Ireland and the US Supreme Court on abortion rights (Roe v Wade)
Legal reasoning for the US Supreme Court ruling was that abortion rights were never expressly mentioned in the US Constitution and that Roe v Wade was a wrongful interpretation of the Constitution
- Ireland and US, common law countries
- What does common law mean, exactly?
- The US Supreme Court ruling overturning Roe v Wade
- What now?
1. Ireland and US, common law countries
Now, Ireland is a catholic country, everybody knows that. And it is also well known how Ireland resisted in denying abortion rights to women, which resulted in so many Irish women having to travel to UK to terminate pregnancy.
And yet, Ireland has overturned all this and more, through subsequent referendums from 2015 to 2018 which legalised same-sex marriage and abortion.
What do Ireland and US have in common? They are both common law countries, meaning that legal systems are very similar, both stemming from the UK legal system which has the most ancient roots.
In a civil law country like Italy, lawyers and legal professionals may wonder how a judgment can possibly change the law, as in the case of the US Supreme Court ruling on 24th June 2022, which stroke down abortion rights for women by overturning an old judgment, Roe v Wade (1973). In Italy only the law (i.e., a piece of legislation) can overturn a legal principle, and, even more so, not even the (ordinary) law can affect a constitutional legal right.
2. What does common law mean, exactly?
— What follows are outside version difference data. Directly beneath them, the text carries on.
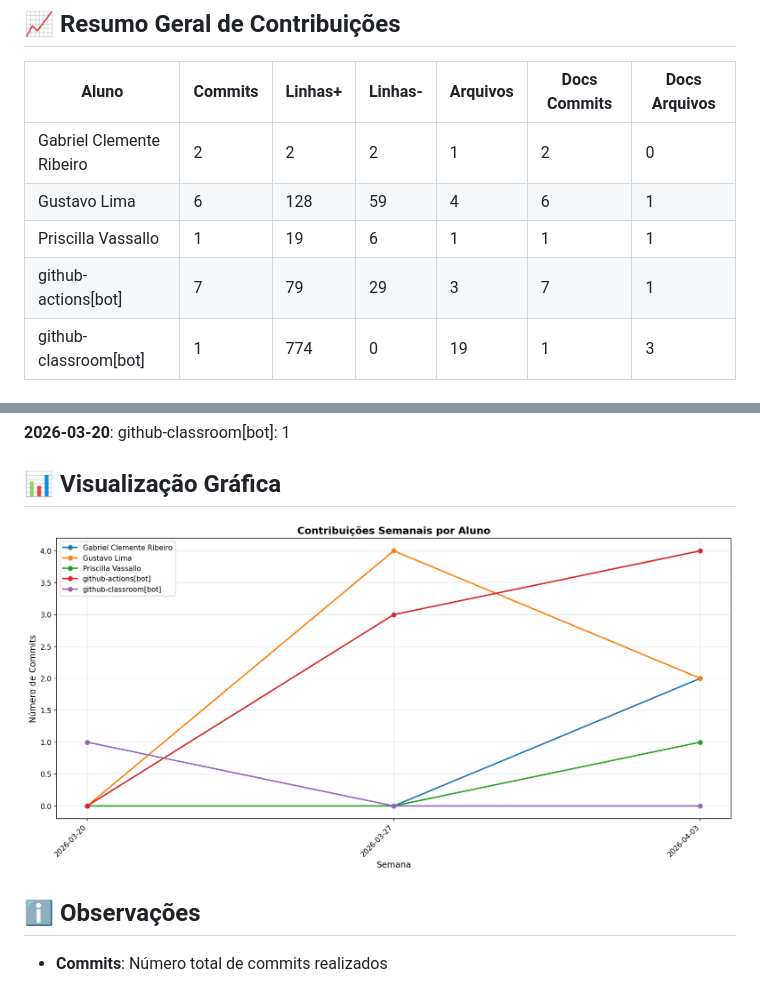
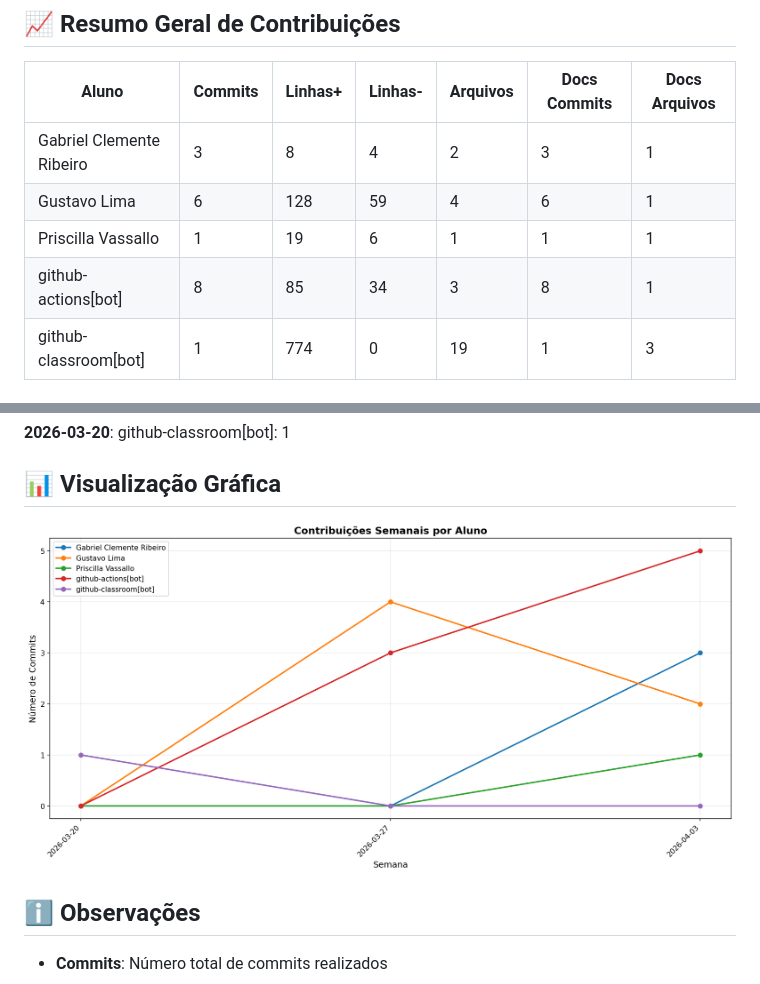
Before and after one commit to priscillavassallo/lit_log, a Markdown page: documentos/CONTRIBUTION_REPORT.md, 2 parts joined by grey strips. Drawn GitHub-style; pictures changed too: documentos/img/contribution-weekly.png.

```diff
--- a/documentos/CONTRIBUTION_REPORT.md
+++ b/documentos/CONTRIBUTION_REPORT.md
@@ -8,10 +8,10 @@
 
 | Aluno                    |   Commits |   Linhas+ |   Linhas- |   Arquivos |   Docs Commits |   Docs Arquivos |
 |--------------------------|-----------|-----------|-----------|------------|----------------|-----------------|
-| Gabriel Clemente Ribeiro |         2 |         2 |         2 |          1 |              2 |               0 |
+| Gabriel Clemente Ribeiro |         3 |         8 |         4 |          2 |              3 |               1 |
 | Gustavo Lima             |         6 |       128 |        59 |          4 |              6 |               1 |
 | Priscilla Vassallo       |         1 |        19 |         6 |          1 |              1 |               1 |
-| github-actions[bot]      |         7 |        79 |        29 |          3 |              7 |               1 |
+| github-actions[bot]      |         8 |        85 |        34 |          3 |              8 |               1 |
 | github-classroom[bot]    |         1 |       774 |         0 |         19 |              1 |               3 |
 
 
```
Also changed, not shown: other parts of documentos/CONTRIBUTION_REPORT.md (+2 -2 lines), documentos/img/contribution-total.png.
This is indeed the distinguishing feature between common law and civil law. Common law (i.e., case law) is a system of rules determined by binding judicial precedents, whereas civil law systems rely on established codes (i.e., legislation enacted by Parliament or other bodies) and court judgments are not acknowledged as “law”.
Obviously, common law systems too have legislation, which can be primary legislation – Acts of Parliament (also called statutes) – or secondary legislation – statutory instruments, byelaws, etc – but the judiciary is, together with the legislature and the executive, a law-maker body recognised as such by the legal system.
In a sources of law perspective, legislation is the most authoritative source of law and ranks above court judgments – meaning that the courts may not challenge legal principles established by law, but they can interpret the law when it is unclear or not entirely straightforward.
However, since traditionally the common law (again, read “case law”) was the most important and widely acknowledged source of law, legislation happened to catch up on the legal principles established by the courts rather than the other way around.
3. The US Supreme Court ruling overturning Roe v Wade
So, court judgments open up the way and legislation will follow.
This mechanism also explains why right after the US Supreme Court ruling that overturned the precedent Roe v Wade, the States of the Federation will be working around the clock to enact pieces of legislation (the so called “trigger laws”) which will either ratify the ruling or establish a different position in order to guarantee that abortion is still legal.
So, after the US Supreme Court ruling, women in America – just like in Ireland until the referendum in 2018 – will be forced to travel to another State where abortion remains a legal procedure or still try to terminate unwanted pregnancies by other means (such as abortion pills) which may put at risk these women’s health or life.
Legal reasoning for the US Supreme Court ruling was that abortion rights were never expressly mentioned in the US Constitution and that Roe v Wade was a wrongful interpretation of the Constitution which led to a similarly wrongful outcome – i.e., the recognition of abortion rights.
In my experience as a lawyer, almost every rule or piece of legislation can be interpreted in more than just one way. However, interpretation of the law is an incredibly sterile exercise when it disregards the reality, life, beliefs, spirits of the humanity which will be affected by that interpretation. Regarding the recent US Supreme Court ruling, we must admit that the US Supreme Court position is backed up by a large number of Americans as well as a consistent part of the political parties in US – so this ruling, striking down abortion rights, ultimately did not come as a surprise.
4. What now?
Personally, and from my standpoint as a person and a lawyer, I believe that this US Supreme Court ruling is an incredibly huge step back (and fall) on the field of human rights protection.
I am sympathetic with those in America who are not white, males, catholic and heterosexual as from this ruling onwards, their rights will be on the line.
In terms of legal mechanisms, the first way to fight this is through the enactment of laws and pieces of legislation by the States of the Federation, in order to put boundaries to the spread of the US Court ruling.
Also, we know that the US Supreme Court can overturn its own precedents. In the issuing of this ruling, three judges of the Court expressed their dissenting opinions – even though they were outnumbered for the other five judges in the final outcome.
In common law systems, dissenting opinions have always been one of the keys to fight the rigidity of the system as far as the binding judicial precedent is concerned, meaning that appeals and overturning of precedents are generally based on arguments set out in dissenting opinions relevant to the original judicial judgment itself. So, it is only fair to hope that the dissenting opinions of the three US Supreme Court judges in this ruling be the leverage which may lead to the US Supreme Court to correct this horrific step back for women’s rights.